(Records excerpted from a collection)
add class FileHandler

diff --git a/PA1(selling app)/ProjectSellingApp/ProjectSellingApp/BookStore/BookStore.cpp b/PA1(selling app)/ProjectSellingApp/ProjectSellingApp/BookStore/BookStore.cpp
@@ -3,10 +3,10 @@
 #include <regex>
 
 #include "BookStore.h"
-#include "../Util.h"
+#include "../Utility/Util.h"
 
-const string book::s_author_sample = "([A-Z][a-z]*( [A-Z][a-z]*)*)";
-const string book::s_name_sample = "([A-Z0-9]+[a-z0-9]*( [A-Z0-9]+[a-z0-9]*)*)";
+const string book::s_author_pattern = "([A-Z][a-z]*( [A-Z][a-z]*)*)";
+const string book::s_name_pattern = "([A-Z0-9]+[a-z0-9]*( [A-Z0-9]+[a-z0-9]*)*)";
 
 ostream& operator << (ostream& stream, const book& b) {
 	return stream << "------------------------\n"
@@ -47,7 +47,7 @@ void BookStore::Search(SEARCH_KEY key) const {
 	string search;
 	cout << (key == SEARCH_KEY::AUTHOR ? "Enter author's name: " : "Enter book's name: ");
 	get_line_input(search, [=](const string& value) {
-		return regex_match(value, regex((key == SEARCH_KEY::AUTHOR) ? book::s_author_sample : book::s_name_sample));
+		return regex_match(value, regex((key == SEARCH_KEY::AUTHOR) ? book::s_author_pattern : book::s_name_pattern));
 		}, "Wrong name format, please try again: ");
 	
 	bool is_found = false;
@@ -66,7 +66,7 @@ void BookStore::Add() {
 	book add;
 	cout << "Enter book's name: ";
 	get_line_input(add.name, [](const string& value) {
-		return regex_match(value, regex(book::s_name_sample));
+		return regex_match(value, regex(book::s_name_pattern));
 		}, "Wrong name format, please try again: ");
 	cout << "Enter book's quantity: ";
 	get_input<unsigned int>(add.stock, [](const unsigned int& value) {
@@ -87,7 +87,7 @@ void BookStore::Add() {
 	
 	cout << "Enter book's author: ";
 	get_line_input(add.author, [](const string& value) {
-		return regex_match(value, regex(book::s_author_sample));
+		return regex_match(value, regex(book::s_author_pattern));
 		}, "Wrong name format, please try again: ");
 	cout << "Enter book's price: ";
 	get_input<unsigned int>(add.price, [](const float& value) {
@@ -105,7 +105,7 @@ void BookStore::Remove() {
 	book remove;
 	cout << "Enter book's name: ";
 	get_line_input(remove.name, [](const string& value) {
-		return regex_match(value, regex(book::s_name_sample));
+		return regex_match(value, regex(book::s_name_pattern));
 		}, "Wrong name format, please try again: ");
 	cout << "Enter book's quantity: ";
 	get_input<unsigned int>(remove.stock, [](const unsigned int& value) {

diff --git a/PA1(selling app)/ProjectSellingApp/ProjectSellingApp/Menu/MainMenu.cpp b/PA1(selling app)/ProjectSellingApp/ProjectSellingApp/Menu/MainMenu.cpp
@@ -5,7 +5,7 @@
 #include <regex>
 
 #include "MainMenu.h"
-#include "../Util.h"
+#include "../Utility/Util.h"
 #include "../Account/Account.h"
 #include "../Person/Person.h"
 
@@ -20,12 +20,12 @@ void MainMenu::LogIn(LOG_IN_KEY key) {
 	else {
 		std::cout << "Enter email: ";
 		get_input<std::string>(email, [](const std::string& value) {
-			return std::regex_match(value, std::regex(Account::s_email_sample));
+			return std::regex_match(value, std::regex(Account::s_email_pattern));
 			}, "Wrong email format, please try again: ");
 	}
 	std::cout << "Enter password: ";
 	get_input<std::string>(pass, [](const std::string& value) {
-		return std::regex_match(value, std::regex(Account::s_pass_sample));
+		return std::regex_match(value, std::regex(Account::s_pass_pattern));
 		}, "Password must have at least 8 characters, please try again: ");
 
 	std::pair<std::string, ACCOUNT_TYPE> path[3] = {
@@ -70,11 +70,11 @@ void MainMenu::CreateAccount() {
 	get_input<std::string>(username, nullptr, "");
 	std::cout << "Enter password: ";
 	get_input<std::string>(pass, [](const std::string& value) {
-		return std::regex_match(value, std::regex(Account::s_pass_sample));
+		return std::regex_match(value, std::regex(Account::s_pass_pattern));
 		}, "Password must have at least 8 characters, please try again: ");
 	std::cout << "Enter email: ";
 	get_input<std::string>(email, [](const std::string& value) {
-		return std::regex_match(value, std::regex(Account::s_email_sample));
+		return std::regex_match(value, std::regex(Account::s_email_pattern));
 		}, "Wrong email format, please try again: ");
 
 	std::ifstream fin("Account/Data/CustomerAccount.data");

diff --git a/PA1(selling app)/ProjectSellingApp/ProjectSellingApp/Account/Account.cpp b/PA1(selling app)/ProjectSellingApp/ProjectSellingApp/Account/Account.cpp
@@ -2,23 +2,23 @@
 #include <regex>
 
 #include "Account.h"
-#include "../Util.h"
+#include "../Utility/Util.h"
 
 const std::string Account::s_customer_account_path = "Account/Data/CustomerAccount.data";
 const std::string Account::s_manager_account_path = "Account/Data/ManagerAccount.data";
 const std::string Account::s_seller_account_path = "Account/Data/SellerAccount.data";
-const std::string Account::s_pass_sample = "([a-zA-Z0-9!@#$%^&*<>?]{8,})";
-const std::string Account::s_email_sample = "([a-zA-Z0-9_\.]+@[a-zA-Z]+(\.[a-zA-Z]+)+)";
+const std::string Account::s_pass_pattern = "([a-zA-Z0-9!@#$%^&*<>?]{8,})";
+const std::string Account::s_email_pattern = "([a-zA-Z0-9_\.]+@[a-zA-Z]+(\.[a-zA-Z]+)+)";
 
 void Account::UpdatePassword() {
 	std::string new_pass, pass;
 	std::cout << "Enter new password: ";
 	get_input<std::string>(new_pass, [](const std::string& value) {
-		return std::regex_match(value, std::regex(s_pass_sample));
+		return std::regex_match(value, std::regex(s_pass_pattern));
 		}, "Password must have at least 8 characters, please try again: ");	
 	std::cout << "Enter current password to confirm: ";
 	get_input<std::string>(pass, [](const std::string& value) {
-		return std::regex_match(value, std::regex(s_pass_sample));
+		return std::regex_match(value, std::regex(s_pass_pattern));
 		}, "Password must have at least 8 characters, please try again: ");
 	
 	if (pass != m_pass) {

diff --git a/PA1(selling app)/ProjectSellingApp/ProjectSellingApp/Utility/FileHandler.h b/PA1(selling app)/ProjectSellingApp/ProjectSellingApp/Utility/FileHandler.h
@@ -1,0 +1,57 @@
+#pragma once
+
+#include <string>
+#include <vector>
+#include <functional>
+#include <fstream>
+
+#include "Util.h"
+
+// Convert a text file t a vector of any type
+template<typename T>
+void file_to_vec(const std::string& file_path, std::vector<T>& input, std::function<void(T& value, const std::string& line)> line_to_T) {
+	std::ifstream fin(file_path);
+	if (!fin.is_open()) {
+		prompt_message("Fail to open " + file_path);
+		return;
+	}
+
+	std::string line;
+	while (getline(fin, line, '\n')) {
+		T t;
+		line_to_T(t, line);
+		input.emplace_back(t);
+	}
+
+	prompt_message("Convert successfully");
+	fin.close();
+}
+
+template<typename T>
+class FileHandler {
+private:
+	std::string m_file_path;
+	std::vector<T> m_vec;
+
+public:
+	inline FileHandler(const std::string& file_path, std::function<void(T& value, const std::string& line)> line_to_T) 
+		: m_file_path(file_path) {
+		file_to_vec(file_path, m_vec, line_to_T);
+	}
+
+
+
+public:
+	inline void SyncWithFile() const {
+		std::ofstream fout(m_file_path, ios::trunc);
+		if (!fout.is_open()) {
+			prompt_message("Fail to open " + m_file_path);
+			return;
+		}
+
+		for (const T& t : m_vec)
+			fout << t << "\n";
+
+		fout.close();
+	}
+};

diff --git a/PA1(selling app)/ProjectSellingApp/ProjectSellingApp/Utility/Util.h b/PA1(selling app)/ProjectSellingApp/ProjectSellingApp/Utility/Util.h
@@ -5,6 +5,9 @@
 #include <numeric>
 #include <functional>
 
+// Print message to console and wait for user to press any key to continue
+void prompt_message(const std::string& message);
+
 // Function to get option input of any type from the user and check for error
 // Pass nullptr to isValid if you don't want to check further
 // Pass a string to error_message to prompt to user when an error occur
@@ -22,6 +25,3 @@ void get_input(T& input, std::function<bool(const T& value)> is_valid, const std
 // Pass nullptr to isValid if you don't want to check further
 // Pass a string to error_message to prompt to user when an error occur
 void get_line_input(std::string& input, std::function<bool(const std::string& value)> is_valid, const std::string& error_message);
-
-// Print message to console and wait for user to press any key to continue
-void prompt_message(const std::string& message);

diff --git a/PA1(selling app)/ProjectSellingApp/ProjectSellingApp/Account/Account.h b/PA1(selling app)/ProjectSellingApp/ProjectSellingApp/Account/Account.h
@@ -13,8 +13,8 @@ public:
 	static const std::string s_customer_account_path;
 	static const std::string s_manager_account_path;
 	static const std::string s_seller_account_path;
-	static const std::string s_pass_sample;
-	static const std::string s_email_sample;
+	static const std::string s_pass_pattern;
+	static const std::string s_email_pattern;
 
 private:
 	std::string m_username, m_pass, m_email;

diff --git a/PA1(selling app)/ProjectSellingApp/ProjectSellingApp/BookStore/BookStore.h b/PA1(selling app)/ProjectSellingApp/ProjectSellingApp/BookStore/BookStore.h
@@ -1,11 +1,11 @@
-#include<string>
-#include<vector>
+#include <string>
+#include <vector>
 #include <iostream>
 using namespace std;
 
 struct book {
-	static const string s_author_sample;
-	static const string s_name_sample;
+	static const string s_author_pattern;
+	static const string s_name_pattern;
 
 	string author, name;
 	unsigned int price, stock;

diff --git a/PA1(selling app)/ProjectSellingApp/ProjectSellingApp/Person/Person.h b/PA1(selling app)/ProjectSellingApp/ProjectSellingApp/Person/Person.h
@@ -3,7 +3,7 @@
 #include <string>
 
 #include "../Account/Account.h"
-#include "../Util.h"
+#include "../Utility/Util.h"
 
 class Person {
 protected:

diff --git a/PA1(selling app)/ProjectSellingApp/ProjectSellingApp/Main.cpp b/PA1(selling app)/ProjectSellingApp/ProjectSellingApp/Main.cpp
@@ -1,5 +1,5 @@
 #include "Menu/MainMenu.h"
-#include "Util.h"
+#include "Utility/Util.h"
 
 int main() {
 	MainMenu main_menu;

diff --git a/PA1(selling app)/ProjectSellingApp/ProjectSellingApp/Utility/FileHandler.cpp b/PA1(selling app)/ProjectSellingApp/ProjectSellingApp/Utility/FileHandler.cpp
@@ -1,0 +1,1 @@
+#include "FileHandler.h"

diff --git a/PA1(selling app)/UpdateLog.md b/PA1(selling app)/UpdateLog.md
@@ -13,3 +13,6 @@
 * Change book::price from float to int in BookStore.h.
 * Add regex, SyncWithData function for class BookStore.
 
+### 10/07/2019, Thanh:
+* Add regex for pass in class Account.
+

### Your task
Identify the lines in the entries that hold "MainMenu" and return each one.

### Result for this task
diff --git a/PA1(selling app)/ProjectSellingApp/ProjectSellingApp/Menu/MainMenu.cpp b/PA1(selling app)/ProjectSellingApp/ProjectSellingApp/Menu/MainMenu.cpp
 #include "MainMenu.h"
@@ -20,12 +20,12 @@ void MainMenu::LogIn(LOG_IN_KEY key) {
@@ -70,11 +70,11 @@ void MainMenu::CreateAccount() {
 #include "Menu/MainMenu.h"
 	MainMenu main_menu;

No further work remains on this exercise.